# About this task
From the listing below, copy each line where "lists" occurs.
─── Task data
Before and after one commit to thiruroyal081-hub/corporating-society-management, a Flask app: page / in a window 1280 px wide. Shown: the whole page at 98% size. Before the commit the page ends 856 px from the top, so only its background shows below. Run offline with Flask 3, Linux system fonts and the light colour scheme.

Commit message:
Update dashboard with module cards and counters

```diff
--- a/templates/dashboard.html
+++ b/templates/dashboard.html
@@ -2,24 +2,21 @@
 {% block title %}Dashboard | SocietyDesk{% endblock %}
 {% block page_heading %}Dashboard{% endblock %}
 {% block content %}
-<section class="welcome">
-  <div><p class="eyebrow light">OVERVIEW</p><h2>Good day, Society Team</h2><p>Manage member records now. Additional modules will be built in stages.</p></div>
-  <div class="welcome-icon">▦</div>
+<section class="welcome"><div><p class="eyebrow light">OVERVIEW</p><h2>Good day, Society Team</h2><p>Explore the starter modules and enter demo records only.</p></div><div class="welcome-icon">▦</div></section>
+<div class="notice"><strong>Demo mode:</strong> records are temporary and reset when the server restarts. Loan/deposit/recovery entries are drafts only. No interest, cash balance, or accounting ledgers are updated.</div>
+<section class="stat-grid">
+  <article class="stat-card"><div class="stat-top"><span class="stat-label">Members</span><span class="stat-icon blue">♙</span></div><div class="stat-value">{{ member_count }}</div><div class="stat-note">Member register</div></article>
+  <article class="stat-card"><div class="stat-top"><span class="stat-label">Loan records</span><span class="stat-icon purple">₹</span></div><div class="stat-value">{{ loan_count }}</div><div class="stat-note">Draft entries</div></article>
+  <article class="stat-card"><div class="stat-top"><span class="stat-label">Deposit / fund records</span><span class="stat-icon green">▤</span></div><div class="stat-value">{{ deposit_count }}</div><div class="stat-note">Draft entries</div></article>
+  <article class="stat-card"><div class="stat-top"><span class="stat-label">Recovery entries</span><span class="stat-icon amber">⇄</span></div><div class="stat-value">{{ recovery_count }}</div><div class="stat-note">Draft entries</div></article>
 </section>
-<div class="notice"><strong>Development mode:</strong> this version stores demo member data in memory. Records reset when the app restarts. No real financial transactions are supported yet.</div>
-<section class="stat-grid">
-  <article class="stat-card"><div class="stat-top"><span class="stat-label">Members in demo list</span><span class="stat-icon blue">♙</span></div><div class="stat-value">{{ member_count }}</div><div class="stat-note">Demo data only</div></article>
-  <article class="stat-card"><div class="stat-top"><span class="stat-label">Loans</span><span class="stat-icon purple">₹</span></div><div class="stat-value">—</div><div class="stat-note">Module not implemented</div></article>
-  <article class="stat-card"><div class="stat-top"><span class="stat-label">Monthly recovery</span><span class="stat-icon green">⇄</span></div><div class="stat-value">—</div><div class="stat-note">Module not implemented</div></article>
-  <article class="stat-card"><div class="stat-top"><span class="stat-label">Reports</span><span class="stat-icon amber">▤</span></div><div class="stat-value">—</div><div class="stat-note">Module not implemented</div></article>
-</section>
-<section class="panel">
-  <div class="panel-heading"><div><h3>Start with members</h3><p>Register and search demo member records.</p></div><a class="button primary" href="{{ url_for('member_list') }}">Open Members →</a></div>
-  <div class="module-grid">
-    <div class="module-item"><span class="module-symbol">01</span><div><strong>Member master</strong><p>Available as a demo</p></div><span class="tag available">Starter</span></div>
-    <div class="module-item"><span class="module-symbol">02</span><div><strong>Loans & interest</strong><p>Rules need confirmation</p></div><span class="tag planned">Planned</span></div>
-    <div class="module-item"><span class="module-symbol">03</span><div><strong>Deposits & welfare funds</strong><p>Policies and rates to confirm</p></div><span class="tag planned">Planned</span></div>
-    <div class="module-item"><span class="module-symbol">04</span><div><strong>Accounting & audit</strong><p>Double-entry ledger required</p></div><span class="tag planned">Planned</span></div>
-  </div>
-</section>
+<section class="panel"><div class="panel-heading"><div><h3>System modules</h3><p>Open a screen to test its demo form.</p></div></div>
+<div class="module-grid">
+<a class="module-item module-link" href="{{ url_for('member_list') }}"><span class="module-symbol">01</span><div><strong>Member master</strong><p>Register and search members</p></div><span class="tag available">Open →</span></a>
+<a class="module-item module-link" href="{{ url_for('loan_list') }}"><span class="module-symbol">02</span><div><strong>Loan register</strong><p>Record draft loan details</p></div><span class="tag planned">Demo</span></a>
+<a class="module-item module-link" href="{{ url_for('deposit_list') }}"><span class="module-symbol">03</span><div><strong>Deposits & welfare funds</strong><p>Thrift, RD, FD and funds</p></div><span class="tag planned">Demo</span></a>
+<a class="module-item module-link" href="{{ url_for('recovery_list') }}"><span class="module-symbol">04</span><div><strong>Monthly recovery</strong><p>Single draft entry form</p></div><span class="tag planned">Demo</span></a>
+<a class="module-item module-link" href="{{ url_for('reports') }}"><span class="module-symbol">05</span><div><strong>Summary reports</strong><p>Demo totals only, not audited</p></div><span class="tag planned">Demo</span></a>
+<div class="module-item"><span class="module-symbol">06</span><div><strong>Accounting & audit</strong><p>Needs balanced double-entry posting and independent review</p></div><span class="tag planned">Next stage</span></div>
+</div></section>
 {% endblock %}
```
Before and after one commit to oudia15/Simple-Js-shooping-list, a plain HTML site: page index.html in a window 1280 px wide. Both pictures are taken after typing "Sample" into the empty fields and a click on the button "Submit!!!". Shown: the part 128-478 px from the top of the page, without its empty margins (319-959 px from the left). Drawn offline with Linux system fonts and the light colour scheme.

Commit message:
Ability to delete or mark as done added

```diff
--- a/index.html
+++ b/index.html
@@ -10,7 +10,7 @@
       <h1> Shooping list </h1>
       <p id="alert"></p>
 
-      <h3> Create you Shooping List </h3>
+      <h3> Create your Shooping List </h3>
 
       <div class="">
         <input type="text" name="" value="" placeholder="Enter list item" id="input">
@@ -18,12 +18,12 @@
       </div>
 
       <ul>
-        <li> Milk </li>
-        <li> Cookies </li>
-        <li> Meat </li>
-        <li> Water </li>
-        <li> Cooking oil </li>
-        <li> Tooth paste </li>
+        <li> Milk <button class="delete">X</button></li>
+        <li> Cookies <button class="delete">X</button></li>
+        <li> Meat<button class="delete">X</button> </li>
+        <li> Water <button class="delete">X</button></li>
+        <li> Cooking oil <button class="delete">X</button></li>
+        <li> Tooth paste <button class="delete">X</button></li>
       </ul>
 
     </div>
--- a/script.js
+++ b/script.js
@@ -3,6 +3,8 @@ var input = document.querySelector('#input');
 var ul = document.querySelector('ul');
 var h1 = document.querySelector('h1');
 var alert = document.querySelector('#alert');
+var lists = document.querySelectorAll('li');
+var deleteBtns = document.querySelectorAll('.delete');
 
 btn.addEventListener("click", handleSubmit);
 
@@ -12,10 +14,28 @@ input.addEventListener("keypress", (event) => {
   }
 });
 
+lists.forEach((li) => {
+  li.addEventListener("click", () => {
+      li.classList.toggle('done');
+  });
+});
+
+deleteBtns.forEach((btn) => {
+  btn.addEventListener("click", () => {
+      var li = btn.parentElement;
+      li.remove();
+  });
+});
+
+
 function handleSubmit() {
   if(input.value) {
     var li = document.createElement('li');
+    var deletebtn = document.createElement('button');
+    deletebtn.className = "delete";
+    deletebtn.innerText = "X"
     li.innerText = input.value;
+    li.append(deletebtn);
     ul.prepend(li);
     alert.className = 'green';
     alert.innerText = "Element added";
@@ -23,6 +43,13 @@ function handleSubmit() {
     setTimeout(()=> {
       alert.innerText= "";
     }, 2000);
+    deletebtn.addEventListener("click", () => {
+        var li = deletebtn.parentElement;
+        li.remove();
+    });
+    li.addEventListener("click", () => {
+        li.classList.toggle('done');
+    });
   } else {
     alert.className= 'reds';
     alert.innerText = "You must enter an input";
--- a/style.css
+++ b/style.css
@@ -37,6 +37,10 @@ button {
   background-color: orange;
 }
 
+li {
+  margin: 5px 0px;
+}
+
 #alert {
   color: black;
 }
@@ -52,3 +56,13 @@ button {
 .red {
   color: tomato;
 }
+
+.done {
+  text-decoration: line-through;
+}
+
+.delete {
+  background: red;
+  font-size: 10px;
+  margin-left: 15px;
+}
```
──────
# Finished exercise
+var lists = document.querySelectorAll('li');
+lists.forEach((li) => {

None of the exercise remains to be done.